Dual Benefit Reduction Unfair
(Posted July 8, 2004)
Question 478: I'm a veteran worker who is vested for Railroad Retirement, Social Security and a state pension. I started working for the railroad before the current two tier formula was introduced in 1974. When I started, a worker could earn full Railroad Retirement and Social Security benefits. The 1974 changes took away full dual benefits but didn't protect those rail workers like myself who had become vested under both systems. Why weren't we "grandfathered"?
Answer: There was an agreement between rail labor and management, which preceded the 1974 legislation. The agreement took many months of negotiation; all 17 rail unions signed off. Extensive hearings were then held by Congressional committees before the legislation reached the House and Senate floors. Hearings were held by 2 sets of committees because amendments to the Social Security Act were included.
The legislation passed both houses by overwhelming majorities with very little opposition. After an initial veto by President Ford was overridden, the changes took effect on January 1, 1975.
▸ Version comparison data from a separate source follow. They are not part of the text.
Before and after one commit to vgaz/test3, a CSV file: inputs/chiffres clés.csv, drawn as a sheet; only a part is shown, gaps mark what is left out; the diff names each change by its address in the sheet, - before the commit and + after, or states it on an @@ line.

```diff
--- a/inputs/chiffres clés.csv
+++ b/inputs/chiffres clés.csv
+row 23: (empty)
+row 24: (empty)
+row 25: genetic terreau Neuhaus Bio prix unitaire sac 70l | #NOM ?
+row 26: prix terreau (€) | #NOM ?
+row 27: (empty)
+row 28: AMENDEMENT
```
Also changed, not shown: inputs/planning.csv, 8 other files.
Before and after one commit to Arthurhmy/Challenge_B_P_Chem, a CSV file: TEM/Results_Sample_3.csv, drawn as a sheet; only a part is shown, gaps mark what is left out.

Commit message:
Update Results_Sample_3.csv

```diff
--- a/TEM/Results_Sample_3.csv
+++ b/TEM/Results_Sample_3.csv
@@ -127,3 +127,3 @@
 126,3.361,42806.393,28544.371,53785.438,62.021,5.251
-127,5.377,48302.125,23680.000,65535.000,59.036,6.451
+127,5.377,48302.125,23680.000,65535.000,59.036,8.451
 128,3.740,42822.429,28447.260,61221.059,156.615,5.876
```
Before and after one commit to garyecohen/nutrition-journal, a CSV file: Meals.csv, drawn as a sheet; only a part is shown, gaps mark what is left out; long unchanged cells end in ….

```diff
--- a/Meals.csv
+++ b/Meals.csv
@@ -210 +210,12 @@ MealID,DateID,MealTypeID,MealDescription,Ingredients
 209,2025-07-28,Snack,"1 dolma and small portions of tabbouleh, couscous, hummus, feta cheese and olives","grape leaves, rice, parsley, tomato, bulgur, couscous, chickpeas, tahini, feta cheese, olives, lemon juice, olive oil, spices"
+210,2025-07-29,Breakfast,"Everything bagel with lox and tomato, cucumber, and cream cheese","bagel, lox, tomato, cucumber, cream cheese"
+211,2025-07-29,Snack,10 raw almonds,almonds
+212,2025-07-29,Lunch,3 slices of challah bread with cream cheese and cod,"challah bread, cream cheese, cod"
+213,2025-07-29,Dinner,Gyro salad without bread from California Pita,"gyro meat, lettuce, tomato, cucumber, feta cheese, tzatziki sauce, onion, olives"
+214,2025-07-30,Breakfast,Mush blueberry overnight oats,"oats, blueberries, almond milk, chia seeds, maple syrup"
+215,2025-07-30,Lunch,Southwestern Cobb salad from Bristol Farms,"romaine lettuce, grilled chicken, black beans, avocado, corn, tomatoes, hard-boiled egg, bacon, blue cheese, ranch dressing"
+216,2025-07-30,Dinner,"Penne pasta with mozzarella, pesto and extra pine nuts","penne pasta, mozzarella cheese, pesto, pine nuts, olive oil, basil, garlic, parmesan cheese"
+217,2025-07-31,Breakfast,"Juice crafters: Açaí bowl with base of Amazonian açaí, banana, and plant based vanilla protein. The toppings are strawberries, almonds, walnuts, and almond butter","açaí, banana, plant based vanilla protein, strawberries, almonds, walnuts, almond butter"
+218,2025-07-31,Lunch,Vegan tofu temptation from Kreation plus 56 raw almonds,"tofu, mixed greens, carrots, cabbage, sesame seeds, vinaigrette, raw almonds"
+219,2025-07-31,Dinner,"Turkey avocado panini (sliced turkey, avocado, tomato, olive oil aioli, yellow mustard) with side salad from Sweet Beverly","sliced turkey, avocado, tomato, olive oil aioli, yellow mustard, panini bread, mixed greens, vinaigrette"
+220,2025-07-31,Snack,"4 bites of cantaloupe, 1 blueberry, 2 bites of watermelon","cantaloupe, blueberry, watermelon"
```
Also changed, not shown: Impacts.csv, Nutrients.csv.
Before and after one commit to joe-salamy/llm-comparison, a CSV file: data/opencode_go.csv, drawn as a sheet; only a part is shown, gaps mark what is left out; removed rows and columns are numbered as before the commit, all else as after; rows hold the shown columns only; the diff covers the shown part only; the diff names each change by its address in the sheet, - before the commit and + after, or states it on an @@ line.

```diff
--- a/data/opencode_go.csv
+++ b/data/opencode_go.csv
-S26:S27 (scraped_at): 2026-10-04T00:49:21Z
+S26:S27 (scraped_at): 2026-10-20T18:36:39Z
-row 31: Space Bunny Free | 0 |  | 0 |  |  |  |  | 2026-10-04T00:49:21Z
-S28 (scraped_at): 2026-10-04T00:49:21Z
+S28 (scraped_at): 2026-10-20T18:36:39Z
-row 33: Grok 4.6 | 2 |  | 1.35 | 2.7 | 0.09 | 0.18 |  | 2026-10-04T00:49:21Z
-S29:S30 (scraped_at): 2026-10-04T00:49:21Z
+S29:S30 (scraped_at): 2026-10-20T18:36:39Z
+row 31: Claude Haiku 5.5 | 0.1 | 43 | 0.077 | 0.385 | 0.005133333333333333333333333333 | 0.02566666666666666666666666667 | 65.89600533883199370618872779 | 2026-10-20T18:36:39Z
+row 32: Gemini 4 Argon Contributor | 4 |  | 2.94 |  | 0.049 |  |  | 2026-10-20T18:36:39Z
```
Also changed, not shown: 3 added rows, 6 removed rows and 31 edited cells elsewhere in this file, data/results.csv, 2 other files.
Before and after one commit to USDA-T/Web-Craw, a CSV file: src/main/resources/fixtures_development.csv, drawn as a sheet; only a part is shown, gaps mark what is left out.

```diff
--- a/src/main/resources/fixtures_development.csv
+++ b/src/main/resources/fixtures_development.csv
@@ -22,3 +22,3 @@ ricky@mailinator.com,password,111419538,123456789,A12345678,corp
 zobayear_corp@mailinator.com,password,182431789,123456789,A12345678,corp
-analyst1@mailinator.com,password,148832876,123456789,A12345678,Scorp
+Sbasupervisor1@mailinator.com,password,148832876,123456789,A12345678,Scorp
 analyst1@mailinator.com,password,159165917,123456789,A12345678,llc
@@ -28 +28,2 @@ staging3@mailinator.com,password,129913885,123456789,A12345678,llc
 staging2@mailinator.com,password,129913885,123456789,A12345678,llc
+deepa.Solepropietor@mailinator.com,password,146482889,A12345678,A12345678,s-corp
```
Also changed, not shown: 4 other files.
Unlike private sector pension plans, which are protected by extensive legislation, public retirement systems like Railroad Retirement and Social Security can be changed. If the changes involve benefit reductions, usually there is some type of grandfather clause to protect already earned benefits.
You say you were vested for both Railroad Retirement and Social Security before 1975; the "Dual Benefits" earned before 1975 are in fact protected ("grandfathered," to use your term). You should receive a vested dual Benefit from Railroad Retirement in addition to the normal Tier 1 and Tier 2 benefits.
The 1974 RRA changes did not apply to workers such as yourself who were vested under both systems at the changeover date. But the protection was limited to benefits earned before 1975. I am supposing that your point is that it should have protected benefits earned after the changeover as well. As an RRB staffer at that time, I can tell you that Congress was clearly advised of the impact of the 2-tier system on both current and former rail workers.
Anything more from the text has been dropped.